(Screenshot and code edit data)
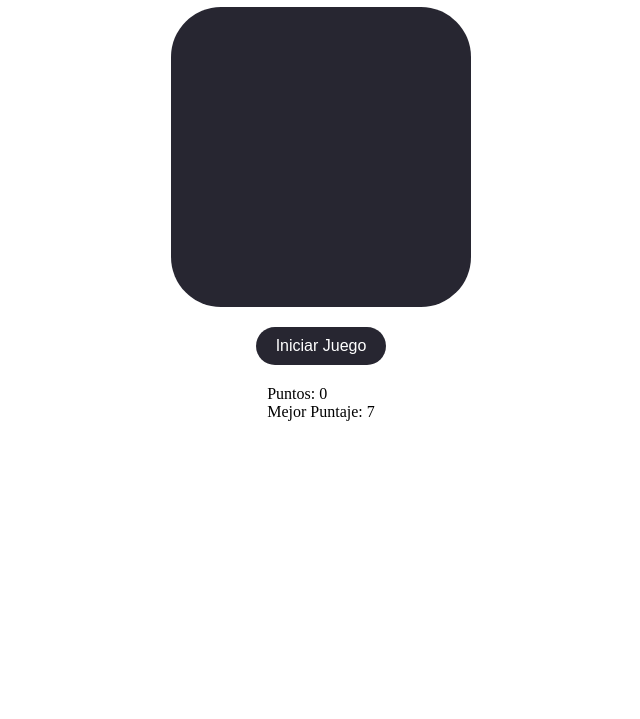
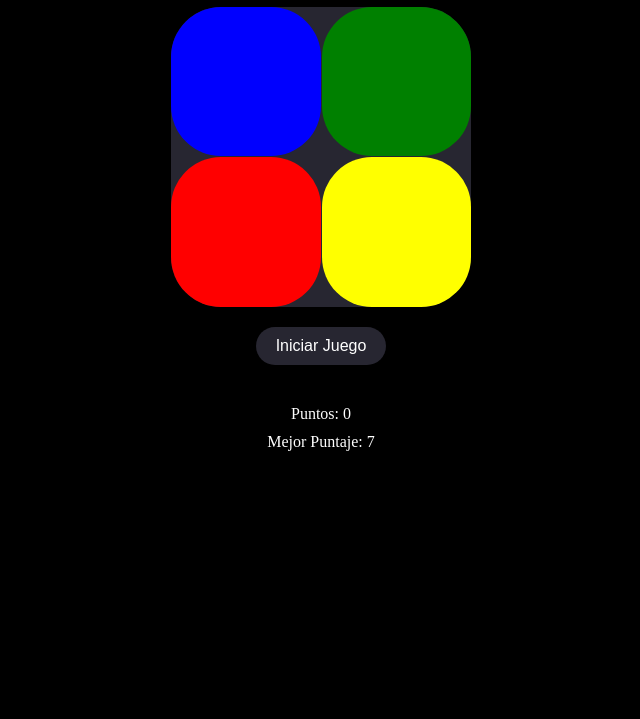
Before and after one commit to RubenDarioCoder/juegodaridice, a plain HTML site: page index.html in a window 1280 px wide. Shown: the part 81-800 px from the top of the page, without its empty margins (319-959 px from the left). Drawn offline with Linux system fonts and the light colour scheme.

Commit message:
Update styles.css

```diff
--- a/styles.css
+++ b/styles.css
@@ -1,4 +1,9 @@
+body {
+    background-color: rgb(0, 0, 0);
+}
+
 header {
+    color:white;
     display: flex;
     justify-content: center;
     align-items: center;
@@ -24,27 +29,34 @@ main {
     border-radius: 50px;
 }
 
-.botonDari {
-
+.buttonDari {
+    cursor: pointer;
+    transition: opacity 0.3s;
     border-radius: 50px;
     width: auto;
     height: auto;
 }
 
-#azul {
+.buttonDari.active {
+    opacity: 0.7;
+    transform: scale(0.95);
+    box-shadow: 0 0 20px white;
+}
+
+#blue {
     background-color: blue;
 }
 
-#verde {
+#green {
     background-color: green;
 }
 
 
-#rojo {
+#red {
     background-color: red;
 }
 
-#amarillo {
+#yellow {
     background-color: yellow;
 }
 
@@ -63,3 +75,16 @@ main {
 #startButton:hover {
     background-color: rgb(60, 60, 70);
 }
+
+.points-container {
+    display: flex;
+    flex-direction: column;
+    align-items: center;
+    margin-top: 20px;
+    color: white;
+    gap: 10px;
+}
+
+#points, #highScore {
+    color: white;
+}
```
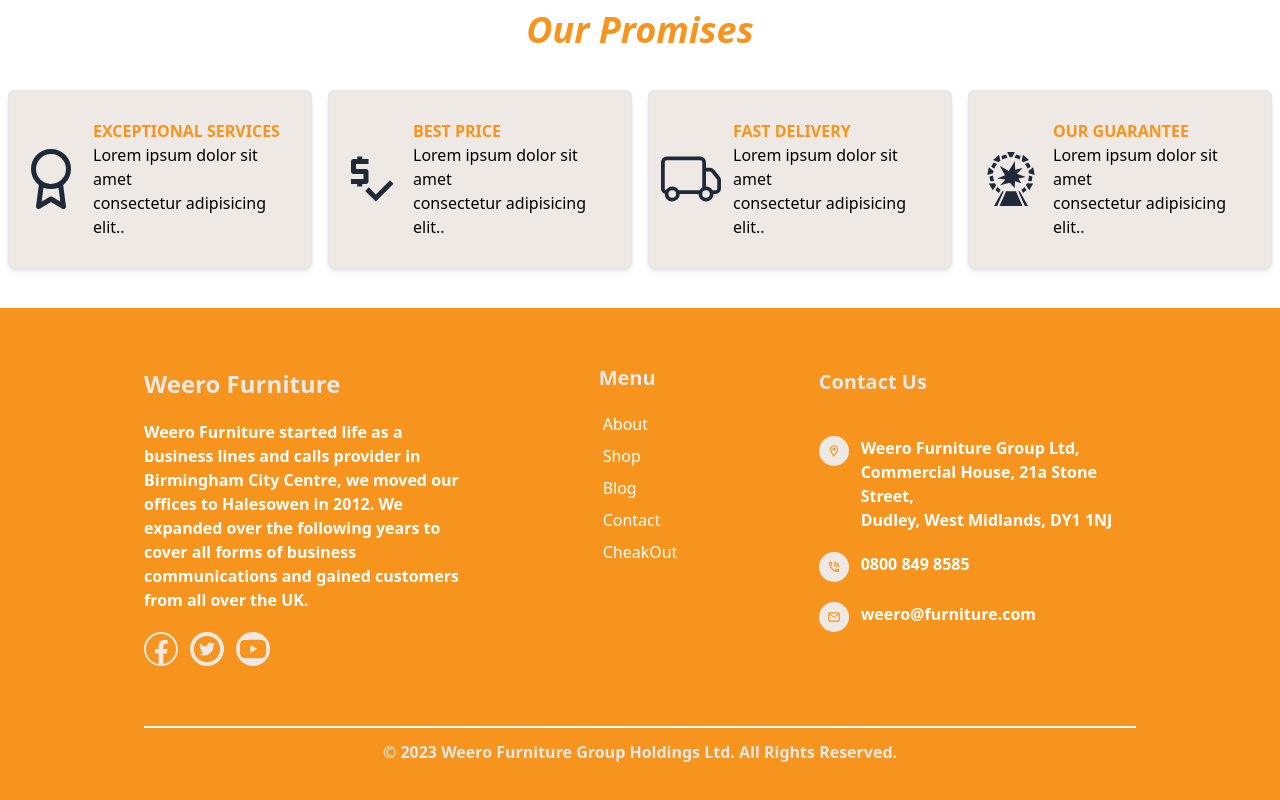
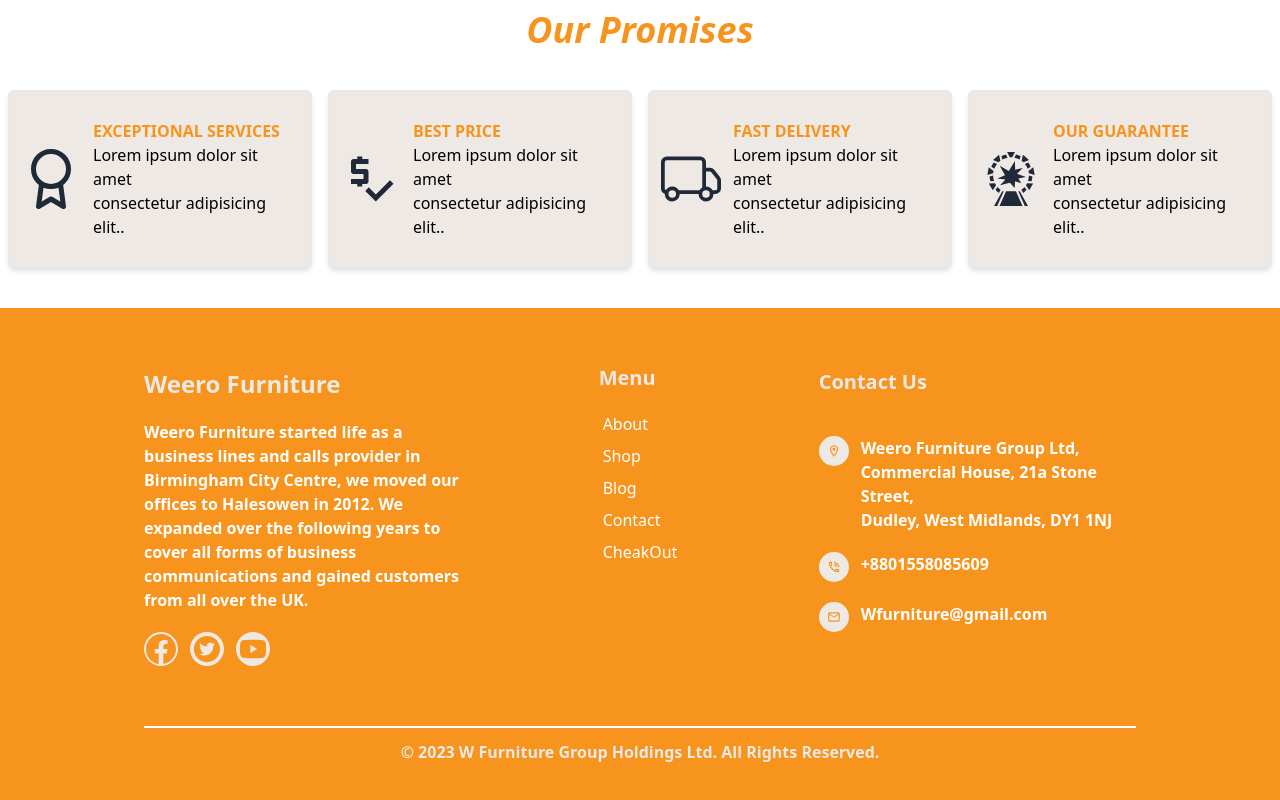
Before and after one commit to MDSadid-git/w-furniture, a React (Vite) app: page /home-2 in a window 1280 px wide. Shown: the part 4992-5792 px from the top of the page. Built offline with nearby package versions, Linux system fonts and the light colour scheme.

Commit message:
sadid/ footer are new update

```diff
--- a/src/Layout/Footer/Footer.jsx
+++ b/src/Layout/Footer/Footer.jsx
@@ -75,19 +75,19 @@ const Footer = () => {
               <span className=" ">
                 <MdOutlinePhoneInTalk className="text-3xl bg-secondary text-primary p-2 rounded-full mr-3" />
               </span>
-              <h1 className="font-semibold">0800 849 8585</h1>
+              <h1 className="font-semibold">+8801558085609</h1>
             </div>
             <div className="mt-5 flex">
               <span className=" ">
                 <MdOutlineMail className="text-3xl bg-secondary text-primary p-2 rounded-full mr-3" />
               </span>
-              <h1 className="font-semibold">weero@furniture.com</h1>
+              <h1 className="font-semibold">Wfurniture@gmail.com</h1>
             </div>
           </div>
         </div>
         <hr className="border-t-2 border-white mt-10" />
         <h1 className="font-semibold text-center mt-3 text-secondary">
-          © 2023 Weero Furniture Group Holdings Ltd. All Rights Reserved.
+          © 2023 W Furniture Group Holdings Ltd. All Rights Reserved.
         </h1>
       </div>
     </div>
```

REQUIRED WORK:
Find each line in the data above with the word "Linux", then copy it.

SOLUTION:
Before and after one commit to RubenDarioCoder/juegodaridice, a plain HTML site: page index.html in a window 1280 px wide. Shown: the part 81-800 px from the top of the page, without its empty margins (319-959 px from the left). Drawn offline with Linux system fonts and the light colour scheme.
Before and after one commit to MDSadid-git/w-furniture, a React (Vite) app: page /home-2 in a window 1280 px wide. Shown: the part 4992-5792 px from the top of the page. Built offline with nearby package versions, Linux system fonts and the light colour scheme.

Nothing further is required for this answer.